I'm writing a fictional story with early industrial age technology where a chemist discovers not only that diamond and graphite are made of the same substance, but that they differ by crystalline structure (cubic vs hexagonal). However, I'd like this to be a realistic depiction if possible and the chemist does not have access to electron tunneling microscopy or advanced spectrographic methods. The farthest spectroscopy has gotten is Fraunhofer's spectroscope and John Herschel's evaporogram, with visible light and the beginnings of an understanding of infrared and ultraviolet. Would 1850's level spectroscopy or other technology of the time be able to demonstrate the crystal structures of carbon (specifically graphite and diamond) without a 1900's understanding of atomic structure?

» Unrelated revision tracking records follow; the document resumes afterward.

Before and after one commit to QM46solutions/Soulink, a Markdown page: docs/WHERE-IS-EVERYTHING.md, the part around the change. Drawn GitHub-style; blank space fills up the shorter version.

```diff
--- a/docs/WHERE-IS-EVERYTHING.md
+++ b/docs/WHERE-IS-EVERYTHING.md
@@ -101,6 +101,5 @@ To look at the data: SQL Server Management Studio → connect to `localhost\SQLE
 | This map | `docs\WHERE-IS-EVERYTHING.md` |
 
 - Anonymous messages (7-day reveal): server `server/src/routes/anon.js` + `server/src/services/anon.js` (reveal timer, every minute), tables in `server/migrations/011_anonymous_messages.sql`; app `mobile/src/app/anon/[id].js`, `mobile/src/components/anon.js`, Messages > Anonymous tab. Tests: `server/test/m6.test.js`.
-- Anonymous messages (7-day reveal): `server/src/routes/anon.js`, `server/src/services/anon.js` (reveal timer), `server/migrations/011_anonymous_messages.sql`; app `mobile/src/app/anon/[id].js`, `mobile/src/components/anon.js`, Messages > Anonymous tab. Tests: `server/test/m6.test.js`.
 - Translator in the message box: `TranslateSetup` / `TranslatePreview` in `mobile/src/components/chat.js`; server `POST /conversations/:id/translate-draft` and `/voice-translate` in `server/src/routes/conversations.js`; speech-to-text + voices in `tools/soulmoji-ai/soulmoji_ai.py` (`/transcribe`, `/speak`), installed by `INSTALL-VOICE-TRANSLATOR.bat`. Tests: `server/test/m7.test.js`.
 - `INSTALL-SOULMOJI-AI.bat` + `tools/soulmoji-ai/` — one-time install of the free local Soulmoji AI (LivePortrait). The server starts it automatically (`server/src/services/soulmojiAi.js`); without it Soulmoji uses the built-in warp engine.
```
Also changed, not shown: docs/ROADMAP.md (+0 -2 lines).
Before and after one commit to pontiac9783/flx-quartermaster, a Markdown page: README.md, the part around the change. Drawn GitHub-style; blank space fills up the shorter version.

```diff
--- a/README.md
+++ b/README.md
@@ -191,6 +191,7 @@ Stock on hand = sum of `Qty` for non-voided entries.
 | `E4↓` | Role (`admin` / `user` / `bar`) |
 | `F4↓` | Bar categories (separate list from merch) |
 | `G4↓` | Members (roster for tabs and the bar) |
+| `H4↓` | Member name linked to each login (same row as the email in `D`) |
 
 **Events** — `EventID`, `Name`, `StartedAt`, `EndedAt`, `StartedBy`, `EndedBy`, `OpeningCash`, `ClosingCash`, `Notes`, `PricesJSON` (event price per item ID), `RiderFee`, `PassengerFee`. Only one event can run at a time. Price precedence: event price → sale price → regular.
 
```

Would 1850's level spectroscopy or other technology of the time be able to demonstrate the crystal structures of carbon (specifically graphite and diamond) without a 1900's understanding of atomic structure?
Yes, using visible light and petrographic microscopes. The field of optical mineralogy was mature enough by the mid-1800's for one to determine the crystal structure of minerals. In particular, the work of Sir William Nicol is worth investigating (thin but useful Wikipedia article).
I will add that there's a pretty simple way to determine whether or not the crystal structure of a mineral is the same or different than that of another mineral - the so-called crystal habit.
Finally, diamond exhibits conchoidal fracture, and graphite does not. This might be the easiest way to tell that the two minerals have different crystal structures.